## WHAT IS EXPECTED
Skip the pictures and repeat each line of the data exactly.

## PROVIDED MATERIAL
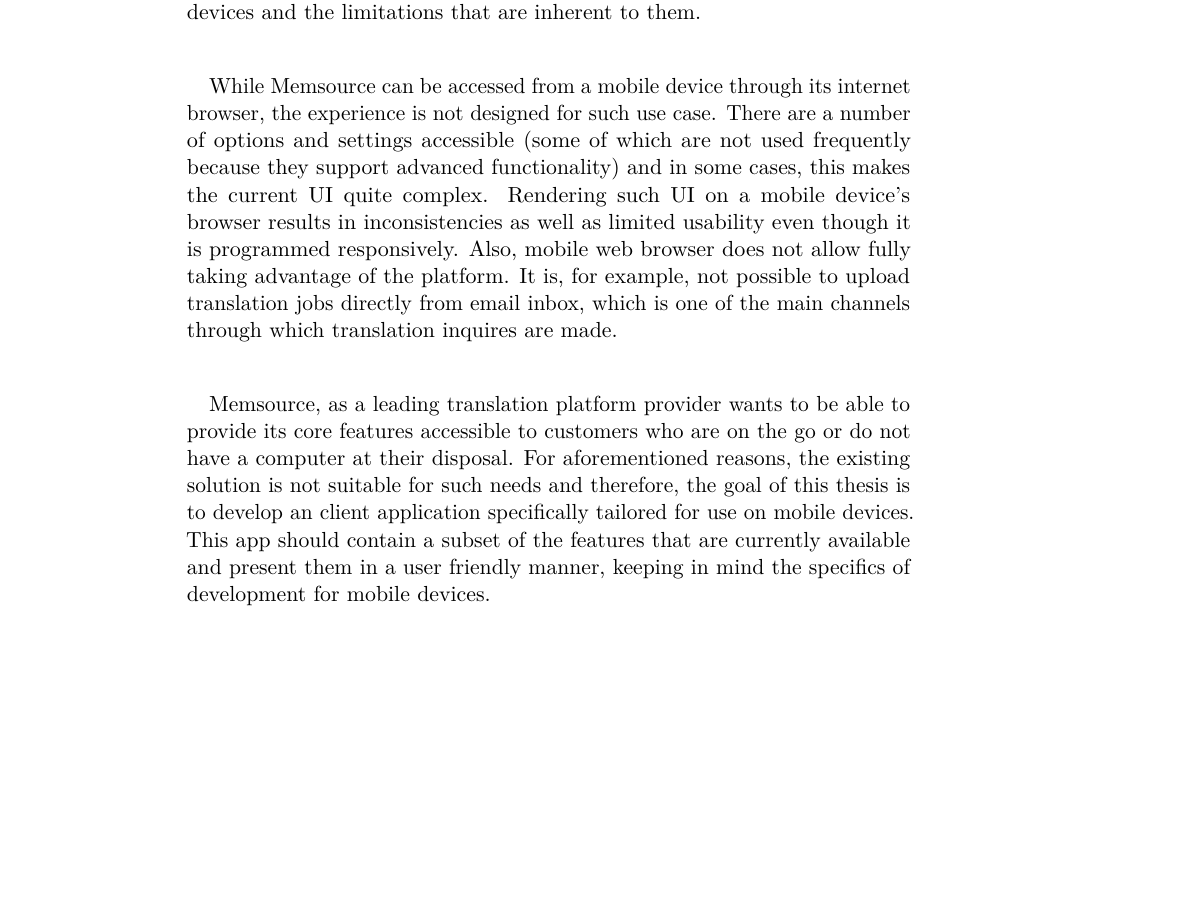
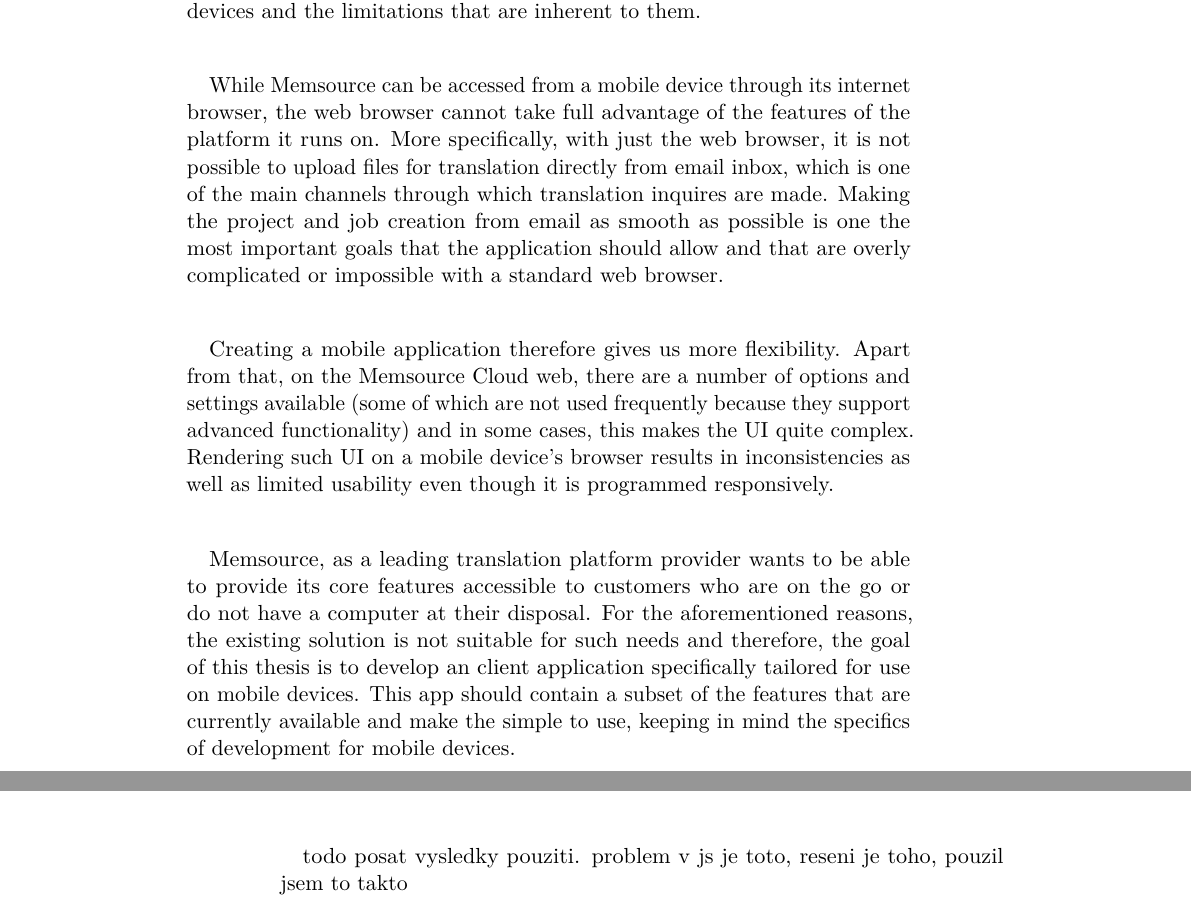
Before and after one commit to vonovak/thesis, a LaTeX thesis (ctutest.tex, which reads chapters/implementation.tex, chapters/intro.tex): part of page 11 of 76 before the commit and two parts of pages 11 and 54 of 76 after it, the two joined at a grey line, cut so that both start at the same text, the shorter picture padded with empty space. Compiled offline with pdfLaTeX.

Commit message:
minor mods

```diff
--- a/chapters/implementation.tex
+++ b/chapters/implementation.tex
@@ -226,6 +226,8 @@
 
 ESLint itself does not force any rules onto the developer. Instead, different rule sets can be obtained online and plugged into the project. Choosing such rule set is often a matter of personal preference or the technology that the project uses. For example, there are React Native-specific rules that eg. warn about having unused style definitions in the component code.
 
+todo posat vysledky pouziti. problem v js je toto, reseni je toho, pouzil jsem to takto
+
 \section{Navigation}
 
 By navigation, in the context of React Native, I mean transitioning between different screens of the app. Navigation integrates with the components and also stores very closely, because many parts of the code will want to navigate to a different component as a response to user input or network event, so the navigation solution is of great importance.
--- a/chapters/intro.tex
+++ b/chapters/intro.tex
@@ -19,6 +19,8 @@
 The sector of mobile devices, however, remains largely uncovered by Memsource. In today's world, mobile devices play an ever important role, allowing people to access online resources from virtually anywhere and at any time. There are a number of studies that show the increasing presence of mobile devices on the internet and in both our professional and personal lives.
 Statista  offers an overview of Smartphone share of visits to websites in the United States in 2014 and 2015, by industry \cite[statista]. This statistics shows that the shares vary greatly between industry, with technology websites having 11.7\% share of visits from mobile, while for media and entertainment, mobile accounts for 36.6\%. Comscore goes even further and in its study from 2014 \cite[comscore], it claims that more than a half of time spent with digital media (social networks, videos, magazines, etc.) in the U.S. is spent on mobile devices. An interesting blogpost from Google AdWords Vice President \cite[google:adwords] reads that ``more Google searches take place on mobile devices than on computers in 10 countries including the US and Japan.''. It clearly follows we have to design our software products to play well with mobile devices and the limitations that are inherent to them.
 
-While Memsource can be accessed from a mobile device through its internet browser, the experience is not designed for such use case. There are a number of options and settings accessible (some of which are not used frequently because they support advanced functionality) and in some cases, this makes the current UI quite complex. Rendering such UI on a mobile device's browser results in inconsistencies as well as limited usability even though it is programmed responsively. Also, mobile web browser does not allow fully taking advantage of the platform. It is, for example, not possible to upload translation jobs directly from email inbox, which is one of the main channels through which translation inquires are made.
+While Memsource can be accessed from a mobile device through its internet browser, the web browser cannot take full advantage of the features of the platform it runs on. More specifically, with just the web browser, it is not possible to upload files for translation directly from email inbox, which is one of the main channels through which translation inquires are made. Making the project and job creation from email as smooth as possible is one the most important goals that the application should allow and that are overly complicated or impossible with a standard web browser.
 
-Memsource, as a leading translation platform provider wants to be able to provide its core features accessible to customers who are on the go or do not have a computer at their disposal. For aforementioned reasons, the existing solution is not suitable for such needs and therefore, the goal of this thesis is to develop an client application specifically tailored for use on mobile devices. This app should contain a subset of the features that are currently available and present them in a user friendly manner, keeping in mind the specifics of development for mobile devices.
+Creating a mobile application therefore gives us more flexibility. Apart from that, on the Memsource Cloud web, there are a number of options and settings available (some of which are not used frequently because they support advanced functionality) and in some cases, this makes the UI quite complex. Rendering such UI on a mobile device's browser results in inconsistencies as well as limited usability even though it is programmed responsively.
+
+Memsource, as a leading translation platform provider wants to be able to provide its core features accessible to customers who are on the go or do not have a computer at their disposal. For the aforementioned reasons, the existing solution is not suitable for such needs and therefore, the goal of this thesis is to develop an client application specifically tailored for use on mobile devices. This app should contain a subset of the features that are currently available and make the simple to use, keeping in mind the specifics of development for mobile devices.
--- a/ctutest.tex
+++ b/ctutest.tex
@@ -28,8 +28,8 @@
 %	subfieldofstudy-english = {Mathematical Modelling},
 	fieldofstudy-czech = {Software inženýrství},
 %	subfieldofstudy-czech = {Matematické modelování},
-	keywords-czech = {mobile application development, Memsource Cloud},
-	keywords-english = {mobile application development, Memsource Cloud},
+	keywords-czech = {mobile application development, React Native, Andorid, iOS, Memsource Cloud},
+	keywords-english = {mobile application development, React Native, Android, iOS, Memsource Cloud},
 	day = 8,
 	month = 1,
 	year = 2017,
```
Also changed, not shown: chapters/testing.tex (+2 -0 lines), chapters/intro.tex (4 more changed lines), ctutest.tex (61 more changed lines).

## RESULT
Before and after one commit to vonovak/thesis, a LaTeX thesis (ctutest.tex, which reads chapters/implementation.tex, chapters/intro.tex): part of page 11 of 76 before the commit and two parts of pages 11 and 54 of 76 after it, the two joined at a grey line, cut so that both start at the same text, the shorter picture padded with empty space. Compiled offline with pdfLaTeX.

Commit message:
minor mods

```diff
--- a/chapters/implementation.tex
+++ b/chapters/implementation.tex
@@ -226,6 +226,8 @@
 
 ESLint itself does not force any rules onto the developer. Instead, different rule sets can be obtained online and plugged into the project. Choosing such rule set is often a matter of personal preference or the technology that the project uses. For example, there are React Native-specific rules that eg. warn about having unused style definitions in the component code.
 
+todo posat vysledky pouziti. problem v js je toto, reseni je toho, pouzil jsem to takto
+
 \section{Navigation}
 
 By navigation, in the context of React Native, I mean transitioning between different screens of the app. Navigation integrates with the components and also stores very closely, because many parts of the code will want to navigate to a different component as a response to user input or network event, so the navigation solution is of great importance.
--- a/chapters/intro.tex
+++ b/chapters/intro.tex
@@ -19,6 +19,8 @@
 The sector of mobile devices, however, remains largely uncovered by Memsource. In today's world, mobile devices play an ever important role, allowing people to access online resources from virtually anywhere and at any time. There are a number of studies that show the increasing presence of mobile devices on the internet and in both our professional and personal lives.
 Statista  offers an overview of Smartphone share of visits to websites in the United States in 2014 and 2015, by industry \cite[statista]. This statistics shows that the shares vary greatly between industry, with technology websites having 11.7\% share of visits from mobile, while for media and entertainment, mobile accounts for 36.6\%. Comscore goes even further and in its study from 2014 \cite[comscore], it claims that more than a half of time spent with digital media (social networks, videos, magazines, etc.) in the U.S. is spent on mobile devices. An interesting blogpost from Google AdWords Vice President \cite[google:adwords] reads that ``more Google searches take place on mobile devices than on computers in 10 countries including the US and Japan.''. It clearly follows we have to design our software products to play well with mobile devices and the limitations that are inherent to them.
 
-While Memsource can be accessed from a mobile device through its internet browser, the experience is not designed for such use case. There are a number of options and settings accessible (some of which are not used frequently because they support advanced functionality) and in some cases, this makes the current UI quite complex. Rendering such UI on a mobile device's browser results in inconsistencies as well as limited usability even though it is programmed responsively. Also, mobile web browser does not allow fully taking advantage of the platform. It is, for example, not possible to upload translation jobs directly from email inbox, which is one of the main channels through which translation inquires are made.
+While Memsource can be accessed from a mobile device through its internet browser, the web browser cannot take full advantage of the features of the platform it runs on. More specifically, with just the web browser, it is not possible to upload files for translation directly from email inbox, which is one of the main channels through which translation inquires are made. Making the project and job creation from email as smooth as possible is one the most important goals that the application should allow and that are overly complicated or impossible with a standard web browser.
 
-Memsource, as a leading translation platform provider wants to be able to provide its core features accessible to customers who are on the go or do not have a computer at their disposal. For aforementioned reasons, the existing solution is not suitable for such needs and therefore, the goal of this thesis is to develop an client application specifically tailored for use on mobile devices. This app should contain a subset of the features that are currently available and present them in a user friendly manner, keeping in mind the specifics of development for mobile devices.
+Creating a mobile application therefore gives us more flexibility. Apart from that, on the Memsource Cloud web, there are a number of options and settings available (some of which are not used frequently because they support advanced functionality) and in some cases, this makes the UI quite complex. Rendering such UI on a mobile device's browser results in inconsistencies as well as limited usability even though it is programmed responsively.
+
+Memsource, as a leading translation platform provider wants to be able to provide its core features accessible to customers who are on the go or do not have a computer at their disposal. For the aforementioned reasons, the existing solution is not suitable for such needs and therefore, the goal of this thesis is to develop an client application specifically tailored for use on mobile devices. This app should contain a subset of the features that are currently available and make the simple to use, keeping in mind the specifics of development for mobile devices.
--- a/ctutest.tex
+++ b/ctutest.tex
@@ -28,8 +28,8 @@
 %	subfieldofstudy-english = {Mathematical Modelling},
 	fieldofstudy-czech = {Software inženýrství},
 %	subfieldofstudy-czech = {Matematické modelování},
-	keywords-czech = {mobile application development, Memsource Cloud},
-	keywords-english = {mobile application development, Memsource Cloud},
+	keywords-czech = {mobile application development, React Native, Andorid, iOS, Memsource Cloud},
+	keywords-english = {mobile application development, React Native, Android, iOS, Memsource Cloud},
 	day = 8,
 	month = 1,
 	year = 2017,
```
Also changed, not shown: chapters/testing.tex (+2 -0 lines), chapters/intro.tex (4 more changed lines), ctutest.tex (61 more changed lines).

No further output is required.